If the little woodchuck* wants to improve his accuracy, perhaps he should consider switching from meteorology to epidemiology. Phil, how long will the flu season last?
Groundhog Day: Phil Says Six More Weeks of Flu Season
This year's flu season is very bad. As my colleague and fellow microbiologist Dr. Julianna LeMieux explains, flu seasons that are led primarily by H3N2 viruses are unusually nasty. The CDC estimates that each year from 2010, influenza has killed 12,000 to 56,000 Americans. This season's flu is likely to be at the higher end of that range.
The reason is because, as my colleague Dr. Josh Bloom writes, some strains of the flu can kill a person in at least two different ways. One way is by making a person susceptible to secondary bacterial infections, which can lead to pneumonia. The other way is by triggering an overwhelming immune response, known as a "cytokine storm," that is often fatal.
When will this year's flu season come to an end? That's where Phil could come in handy. Since he usually predicts six more weeks of winter, he should instead predict six more weeks of flu season. Then, he might be more useful. According to the CDC, February is the month that flu season usually peaks in the United States.
In fact, of the last 34 flu seasons, 20 peaked in February or March. The little tree rat could hardly go wrong.
So go get vaccinated and perhaps stock up on Tamiflu. But don't count on either of those to work miracles. Until scientists develop a universal vaccine, we'll be dealing with influenza for the foreseeable future.
*Note: Yes, groundhogs are also known as woodchucks.

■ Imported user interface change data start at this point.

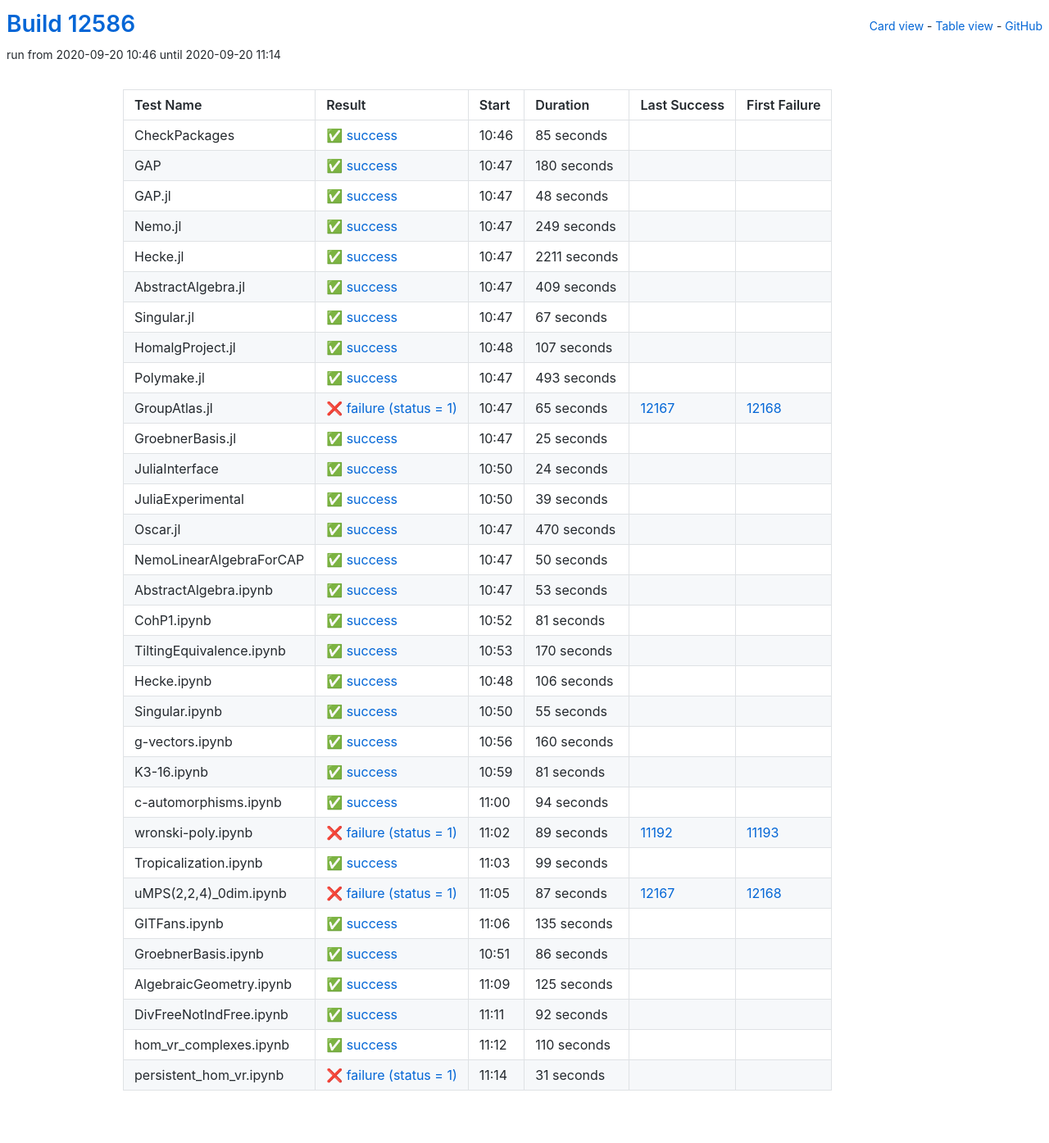
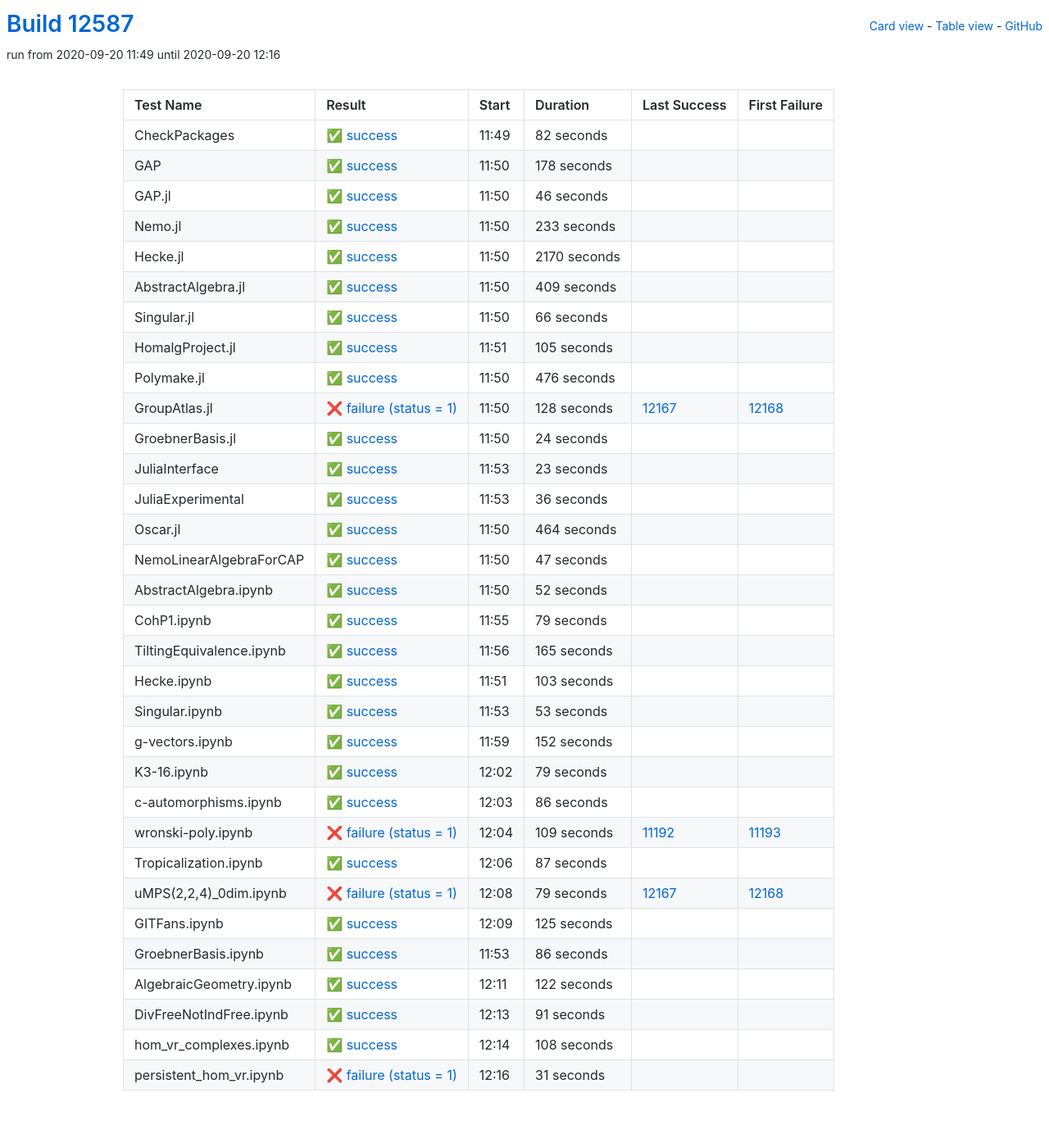
Before and after one commit to oscar-system/oscar-ci-status, a Jekyll site: the page built from table.html, in a window 1280 px wide. Shown: the whole page at 82% size. Built offline with Jekyll 4.4.1, drawn with Linux system fonts in a browser that asks for light colours.

Commit message:
Build #12587

```diff
--- a/_data/ci.yml
+++ b/_data/ci.yml
@@ -1,6 +1,6 @@
 ---
-build: 12586
-build_url: https://oscarci.mathematik.uni-kl.de/job/oscar/12586/
+build: 12587
+build_url: https://oscarci.mathematik.uni-kl.de/job/oscar/12587/
 job: oscar
 organization: oscar-system
 repo: oscar-ci-status
@@ -8,68 +8,68 @@
 tests:
 - name: CheckPackages
   id: checkpackages
-  log: https://oscarci.mathematik.uni-kl.de/job/oscar/12586/artifact/logs/build-12586/CheckPackages.log
-  start: 2020-09-20 10:46
+  log: https://oscarci.mathematik.uni-kl.de/job/oscar/12587/artifact/logs/build-12587/CheckPackages.log
+  start: 2020-09-20 11:49
   success: true
   exitcode: 0
   status: success
-  duration: 85
+  duration: 82
   last_success: false
   last_success_url:
   first_failure: false
   first_failure_url:
 - name: GAP
   id: gap
-  log: https://oscarci.mathematik.uni-kl.de/job/oscar/12586/artifact/logs/build-12586/GAP.log
-  start: 2020-09-20 10:47
+  log: https://oscarci.mathematik.uni-kl.de/job/oscar/12587/artifact/logs/build-12587/GAP.log
+  start: 2020-09-20 11:50
   success: true
   exitcode: 0
   status: success
-  duration: 180
+  duration: 178
   last_success: false
   last_success_url:
   first_failure: false
   first_failure_url:
 - name: GAP.jl
   id: gap-jl
-  log: https://oscarci.mathematik.uni-kl.de/job/oscar/12586/artifact/logs/build-12586/GAP.jl.log
-  start: 2020-09-20 10:47
+  log: https://oscarci.mathematik.uni-kl.de/job/oscar/12587/artifact/logs/build-12587/GAP.jl.log
+  start: 2020-09-20 11:50
   success: true
   exitcode: 0
   status: success
-  duration: 48
+  duration: 46
   last_success: false
   last_success_url:
   first_failure: false
   first_failure_url:
 - name: Nemo.jl
   id: nemo-jl
-  log: https://oscarci.mathematik.uni-kl.de/job/oscar/12586/artifact/logs/build-12586/Nemo.jl.log
-  start: 2020-09-20 10:47
+  log: https://oscarci.mathematik.uni-kl.de/job/oscar/12587/artifact/logs/build-12587/Nemo.jl.log
+  start: 2020-09-20 11:50
   success: true
   exitcode: 0
   status: success
-  duration: 249
+  duration: 233
   last_success: false
   last_success_url:
   first_failure: false
   first_failure_url:
 - name: Hecke.jl
   id: hecke-jl
-  log: https://oscarci.mathematik.uni-kl.de/job/oscar/12586/artifact/logs/build-12586/Hecke.jl.log
-  start: 2020-09-20 10:47
+  log: https://oscarci.mathematik.uni-kl.de/job/oscar/12587/artifact/logs/build-12587/Hecke.jl.log
+  start: 2020-09-20 11:50
   success: true
   exitcode: 0
   status: success
-  duration: 2211
+  duration: 2170
   last_success: false
   last_success_url:
   first_failure: false
   first_failure_url:
 - name: AbstractAlgebra.jl
   id: abstractalgebra-jl
-  log: https://oscarci.mathematik.uni-kl.de/job/oscar/12586/artifact/logs/build-12586/AbstractAlgebra.jl.log
-  start: 2020-09-20 10:47
+  log: https://oscarci.mathematik.uni-kl.de/job/oscar/12587/artifact/logs/build-12587/AbstractAlgebra.jl.log
+  start: 2020-09-20 11:50
   success: true
   exitcode: 0
   status: success
@@ -80,68 +80,56 @@
   first_failure_url:
 - name: Singular.jl
   id: singular-jl
-  log: https://oscarci.mathematik.uni-kl.de/job/oscar/12586/artifact/logs/build-12586/Singular.jl.log
-  start: 2020-09-20 10:47
+  log: https://oscarci.mathematik.uni-kl.de/job/oscar/12587/artifact/logs/build-12587/Singular.jl.log
+  start: 2020-09-20 11:50
   success: true
   exitcode: 0
   status: success
-  duration: 67
+  duration: 66
   last_success: false
   last_success_url:
   first_failure: false
   first_failure_url:
 - name: HomalgProject.jl
   id: homalgproject-jl
-  log: https://oscarci.mathematik.uni-kl.de/job/oscar/12586/artifact/logs/build-12586/HomalgProject.jl.log
-  start: 2020-09-20 10:48
+  log: https://oscarci.mathematik.uni-kl.de/job/oscar/12587/artifact/logs/build-12587/HomalgProject.jl.log
+  start: 2020-09-20 11:51
   success: true
   exitcode: 0
   status: success
-  duration: 107
+  duration: 105
   last_success: false
   last_success_url:
   first_failure: false
   first_failure_url:
 - name: Polymake.jl
   id: polymake-jl
-  log: https://oscarci.mathematik.uni-kl.de/job/oscar/12586/artifact/logs/build-12586/Polymake.jl.log
-  start: 2020-09-20 10:47
+  log: https://oscarci.mathematik.uni-kl.de/job/oscar/12587/artifact/logs/build-12587/Polymake.jl.log
+  start: 2020-09-20 11:50
   success: true
   exitcode: 0
   status: success
-  duration: 493
+  duration: 476
   last_success: false
   last_success_url:
   first_failure: false
   first_failure_url:
 - name: GroupAtlas.jl
   id: groupatlas-jl
-  log: https://oscarci.mathematik.uni-kl.de/job/oscar/12586/artifact/logs/build-12586/GroupAtlas.jl.log
-  start: 2020-09-20 10:47
+  log: https://oscarci.mathematik.uni-kl.de/job/oscar/12587/artifact/logs/build-12587/GroupAtlas.jl.log
+  start: 2020-09-20 11:50
   success: false
   exitcode: 1
   status: failure
-  duration: 65
+  duration: 128
   last_success: 12167
   last_success_url: https://oscarci.mathematik.uni-kl.de/job/oscar/12167/
   first_failure: 12168
   first_failure_url: https://oscarci.mathematik.uni-kl.de/job/oscar/12168/
 - name: GroebnerBasis.jl
   id: groebnerbasis-jl
-  log: https://oscarci.mathematik.uni-kl.de/job/oscar/12586/artifact/logs/build-12586/GroebnerBasis.jl.log
-  start: 2020-09-20 10:47
-  success: true
-  exitcode: 0
-  status: success
-  duration: 25
-  last_success: false
-  last_success_url:
-  first_failure: false
-  first_failure_url:
-- name: JuliaInterface
-  id: juliainterface
-  log: https://oscarci.mathematik.uni-kl.de/job/oscar/12586/artifact/logs/build-12586/JuliaInterface.log
-  start: 2020-09-20 10:50
+  log: https://oscarci.mathematik.uni-kl.de/job/oscar/12587/artifact/logs/build-12587/GroebnerBasis.jl.log
+  start: 2020-09-20 11:50
   success: true
   exitcode: 0
   status: success
@@ -150,46 +138,106 @@
   last_success_url:
   first_failure: false
   first_failure_url:
-- name: JuliaExperimental
-  id: juliaexperimental
-  log: https://oscarci.mathematik.uni-kl.de/job/oscar/12586/artifact/logs/build-12586/JuliaExperimental.log
-  start: 2020-09-20 10:50
+- name: JuliaInterface
+  id: juliainterface
+  log: https://oscarci.mathematik.uni-kl.de/job/oscar/12587/artifact/logs/build-12587/JuliaInterface.log
+  start: 2020-09-20 11:53
   success: true
   exitcode: 0
   status: success
-  duration: 39
+  duration: 23
+  last_success: false
+  last_success_url:
+  first_failure: false
+  first_failure_url:
+- name: JuliaExperimental
+  id: juliaexperimental
+  log: https://oscarci.mathematik.uni-kl.de/job/oscar/12587/artifact/logs/build-12587/JuliaExperimental.log
+  start: 2020-09-20 11:53
+  success: true
+  exitcode: 0
+  status: success
+  duration: 36
   last_success: false
   last_success_url:
   first_failure: false
   first_failure_url:
 - name: Oscar.jl
   id: oscar-jl
-  log: https://oscarci.mathematik.uni-kl.de/job/oscar/12586/artifact/logs/build-12586/Oscar.jl.log
-  start: 2020-09-20 10:47
+  log: https://oscarci.mathematik.uni-kl.de/job/oscar/12587/artifact/logs/build-12587/Oscar.jl.log
+  start: 2020-09-20 11:50
   success: true
   exitcode: 0
   status: success
-  duration: 470
+  duration: 464
   last_success: false
   last_success_url:
   first_failure: false
   first_failure_url:
 - name: NemoLinearAlgebraForCAP
   id: nemolinearalgebraforcap
-  log: https://oscarci.mathematik.uni-kl.de/job/oscar/12586/artifact/logs/build-12586/NemoLinearAlgebraForCAP.log
-  start: 2020-09-20 10:47
+  log: https://oscarci.mathematik.uni-kl.de/job/oscar/12587/artifact/logs/build-12587/NemoLinearAlgebraForCAP.log
+  start: 2020-09-20 11:50
   success: true
   exitcode: 0
   status: success
-  duration: 50
+  duration: 47
   last_success: false
   last_success_url:
   first_failure: false
   first_failure_url:
 - name: AbstractAlgebra.ipynb
   id: abstractalgebra-ipynb
-  log: https://oscarci.mathematik.uni-kl.de/job/oscar/12586/artifact/logs/build-12586/AbstractAlgebra.ipynb.log
-  start: 2020-09-20 10:47
+  log: https://oscarci.mathematik.uni-kl.de/job/oscar/12587/artifact/logs/build-12587/AbstractAlgebra.ipynb.log
+  start: 2020-09-20 11:50
+  success: true
+  exitcode: 0
+  status: success
+  duration: 52
+  last_success: false
+  last_success_url:
+  first_failure: false
+  first_failure_url:
+- name: CohP1.ipynb
+  id: cohp1-ipynb
+  log: https://oscarci.mathematik.uni-kl.de/job/oscar/12587/artifact/logs/build-12587/CohP1.ipynb.log
+  start: 2020-09-20 11:55
+  success: true
+  exitcode: 0
+  status: success
+  duration: 79
+  last_success: false
+  last_success_url:
+  first_failure: false
+  first_failure_url:
+- name: TiltingEquivalence.ipynb
+  id: tiltingequivalence-ipynb
+  log: https://oscarci.mathematik.uni-kl.de/job/oscar/12587/artifact/logs/build-12587/TiltingEquivalence.ipynb.log
+  start: 2020-09-20 11:56
+  success: true
+  exitcode: 0
+  status: success
+  duration: 165
+  last_success: false
+  last_success_url:
+  first_failure: false
+  first_failure_url:
+- name: Hecke.ipynb
+  id: hecke-ipynb
+  log: https://oscarci.mathematik.uni-kl.de/job/oscar/12587/artifact/logs/build-12587/Hecke.ipynb.log
+  start: 2020-09-20 11:51
+  success: true
+  exitcode: 0
+  status: success
+  duration: 103
+  last_success: false
+  last_success_url:
+  first_failure: false
+  first_failure_url:
+- name: Singular.ipynb
+  id: singular-ipynb
+  log: https://oscarci.mathematik.uni-kl.de/job/oscar/12587/artifact/logs/build-12587/Singular.ipynb.log
+  start: 2020-09-20 11:53
   success: true
   exitcode: 0
   status: success
@@ -198,142 +246,94 @@
   last_success_url:
   first_failure: false
   first_failure_url:
-- name: CohP1.ipynb
-  id: cohp1-ipynb
-  log: https://oscarci.mathematik.uni-kl.de/job/oscar/12586/artifact/logs/build-12586/CohP1.ipynb.log
-  start: 2020-09-20 10:52
+- name: g-vectors.ipynb
+  id: g-vectors-ipynb
+  log: https://oscarci.mathematik.uni-kl.de/job/oscar/12587/artifact/logs/build-12587/g-vectors.ipynb.log
+  start: 2020-09-20 11:59
   success: true
   exitcode: 0
   status: success
-  duration: 81
-  last_success: false
-  last_success_url:
-  first_failure: false
-  first_failure_url:
-- name: TiltingEquivalence.ipynb
-  id: tiltingequivalence-ipynb
-  log: https://oscarci.mathematik.uni-kl.de/job/oscar/12586/artifact/logs/build-12586/TiltingEquivalence.ipynb.log
-  start: 2020-09-20 10:53
-  success: true
-  exitcode: 0
-  status: success
-  duration: 170
-  last_success: false
-  last_success_url:
-  first_failure: false
-  first_failure_url:
-- name: Hecke.ipynb
-  id: hecke-ipynb
-  log: https://oscarci.mathematik.uni-kl.de/job/oscar/12586/artifact/logs/build-12586/Hecke.ipynb.log
-  start: 2020-09-20 10:48
-  success: true
-  exitcode: 0
-  status: success
-  duration: 106
-  last_success: false
-  last_success_url:
-  first_failure: false
-  first_failure_url:
-- name: Singular.ipynb
-  id: singular-ipynb
-  log: https://oscarci.mathematik.uni-kl.de/job/oscar/12586/artifact/logs/build-12586/Singular.ipynb.log
-  start: 2020-09-20 10:50
-  success: true
-  exitcode: 0
-  status: success
-  duration: 55
-  last_success: false
-  last_success_url:
-  first_failure: false
-  first_failure_url:
-- name: g-vectors.ipynb
-  id: g-vectors-ipynb
-  log: https://oscarci.mathematik.uni-kl.de/job/oscar/12586/artifact/logs/build-12586/g-vectors.ipynb.log
-  start: 2020-09-20 10:56
-  success: true
-  exitcode: 0
-  status: success
-  duration: 160
+  duration: 152
   last_success: false
   last_success_url:
   first_failure: false
   first_failure_url:
 - name: K3-16.ipynb
   id: k3-16-ipynb
-  log: https://oscarci.mathematik.uni-kl.de/job/oscar/12586/artifact/logs/build-12586/K3-16.ipynb.log
-  start: 2020-09-20 10:59
+  log: https://oscarci.mathematik.uni-kl.de/job/oscar/12587/artifact/logs/build-12587/K3-16.ipynb.log
+  start: 2020-09-20 12:02
   success: true
   exitcode: 0
   status: success
-  duration: 81
+  duration: 79
   last_success: false
   last_success_url:
   first_failure: false
   first_failure_url:
 - name: c-automorphisms.ipynb
   id: c-automorphisms-ipynb
-  log: https://oscarci.mathematik.uni-kl.de/job/oscar/12586/artifact/logs/build-12586/c-automorphisms.ipynb.log
-  start: 2020-09-20 11:00
+  log: https://oscarci.mathematik.uni-kl.de/job/oscar/12587/artifact/logs/build-12587/c-automorphisms.ipynb.log
+  start: 2020-09-20 12:03
   success: true
   exitcode: 0
   status: success
-  duration: 94
+  duration: 86
   last_success: false
   last_success_url:
   first_failure: false
   first_failure_url:
 - name: wronski-poly.ipynb
   id: wronski-poly-ipynb
-  log: https://oscarci.mathematik.uni-kl.de/job/oscar/12586/artifact/logs/build-12586/wronski-poly.ipynb.log
-  start: 2020-09-20 11:02
+  log: https://oscarci.mathematik.uni-kl.de/job/oscar/12587/artifact/logs/build-12587/wronski-poly.ipynb.log
+  start: 2020-09-20 12:04
   success: false
   exitcode: 1
   status: failure
-  duration: 89
+  duration: 109
   last_success: 11192
   last_success_url: https://oscarci.mathematik.uni-kl.de/job/oscar/11192/
   first_failure: 11193
   first_failure_url: https://oscarci.mathematik.uni-kl.de/job/oscar/11193/
 - name: Tropicalization.ipynb
   id: tropicalization-ipynb
-  log: https://oscarci.mathematik.uni-kl.de/job/oscar/12586/artifact/logs/build-12586/Tropicalization.ipynb.log
-  start: 2020-09-20 11:03
+  log: https://oscarci.mathematik.uni-kl.de/job/oscar/12587/artifact/logs/build-12587/Tropicalization.ipynb.log
+  start: 2020-09-20 12:06
   success: true
   exitcode: 0
   status: success
-  duration: 99
+  duration: 87
   last_success: false
   last_success_url:
   first_failure: false
   first_failure_url:
 - name: uMPS(2,2,4)_0dim.ipynb
   id: umps-2-2-4-0dim-ipynb
-  log: https://oscarci.mathematik.uni-kl.de/job/oscar/12586/artifact/logs/build-12586/uMPS-2-2-4-_0dim.ipynb.log
-  start: 2020-09-20 11:05
+  log: https://oscarci.mathematik.uni-kl.de/job/oscar/12587/artifact/logs/build-12587/uMPS-2-2-4-_0dim.ipynb.log
+  start: 2020-09-20 12:08
   success: false
   exitcode: 1
   status: failure
-  duration: 87
+  duration: 79
   last_success: 12167
   last_success_url: https://oscarci.mathematik.uni-kl.de/job/oscar/12167/
   first_failure: 12168
   first_failure_url: https://oscarci.mathematik.uni-kl.de/job/oscar/12168/
 - name: GITFans.ipynb
   id: gitfans-ipynb
-  log: https://oscarci.mathematik.uni-kl.de/job/oscar/12586/artifact/logs/build-12586/GITFans.ipynb.log
-  start: 2020-09-20 11:06
+  log: https://oscarci.mathematik.uni-kl.de/job/oscar/12587/artifact/logs/build-12587/GITFans.ipynb.log
+  start: 2020-09-20 12:09
   success: true
   exitcode: 0
   status: success
-  duration: 135
+  duration: 125
   last_success: false
   last_success_url:
   first_failure: false
   first_failure_url:
 - name: GroebnerBasis.ipynb
   id: groebnerbasis-ipynb
-  log: https://oscarci.mathematik.uni-kl.de/job/oscar/12586/artifact/logs/build-12586/GroebnerBasis.ipynb.log
-  start: 2020-09-20 10:51
+  log: https://oscarci.mathematik.uni-kl.de/job/oscar/12587/artifact/logs/build-12587/GroebnerBasis.ipynb.log
+  start: 2020-09-20 11:53
   success: true
   exitcode: 0
   status: success
@@ -344,44 +344,44 @@
   first_failure_url:
 - name: AlgebraicGeometry.ipynb
   id: algebraicgeometry-ipynb
-  log: https://oscarci.mathematik.uni-kl.de/job/oscar/12586/artifact/logs/build-12586/AlgebraicGeometry.ipynb.log
-  start: 2020-09-20 11:09
+  log: https://oscarci.mathematik.uni-kl.de/job/oscar/12587/artifact/logs/build-12587/AlgebraicGeometry.ipynb.log
+  start: 2020-09-20 12:11
   success: true
   exitcode: 0
   status: success
-  duration: 125
+  duration: 122
   last_success: false
   last_success_url:
   first_failure: false
   first_failure_url:
 - name: DivFreeNotIndFree.ipynb
   id: divfreenotindfree-ipynb
-  log: https://oscarci.mathematik.uni-kl.de/job/oscar/12586/artifact/logs/build-12586/DivFreeNotIndFree.ipynb.log
-  start: 2020-09-20 11:11
+  log: https://oscarci.mathematik.uni-kl.de/job/oscar/12587/artifact/logs/build-12587/DivFreeNotIndFree.ipynb.log
+  start: 2020-09-20 12:13
   success: true
   exitcode: 0
   status: success
-  duration: 92
+  duration: 91
   last_success: false
   last_success_url:
   first_failure: false
   first_failure_url:
 - name: hom_vr_complexes.ipynb
   id: hom-vr-complexes-ipynb
-  log: https://oscarci.mathematik.uni-kl.de/job/oscar/12586/artifact/logs/build-12586/hom_vr_complexes.ipynb.log
-  start: 2020-09-20 11:12
+  log: https://oscarci.mathematik.uni-kl.de/job/oscar/12587/artifact/logs/build-12587/hom_vr_complexes.ipynb.log
+  start: 2020-09-20 12:14
   success: true
   exitcode: 0
   status: success
-  duration: 110
+  duration: 108
   last_success: false
   last_success_url:
   first_failure: false
   first_failure_url:
 - name: persistent_hom_vr.ipynb
   id: persistent-hom-vr-ipynb
-  log: https://oscarci.mathematik.uni-kl.de/job/oscar/12586/artifact/logs/build-12586/persistent_hom_vr.ipynb.log
-  start: 2020-09-20 11:14
+  log: https://oscarci.mathematik.uni-kl.de/job/oscar/12587/artifact/logs/build-12587/persistent_hom_vr.ipynb.log
+  start: 2020-09-20 12:16
   success: false
   exitcode: 1
   status: failure
```
Also changed, not shown: README.md.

So the answer to the timeless question, "How much wood could a woodchuck chuck If a woodchuck could chuck wood?" is, "Ask Phil."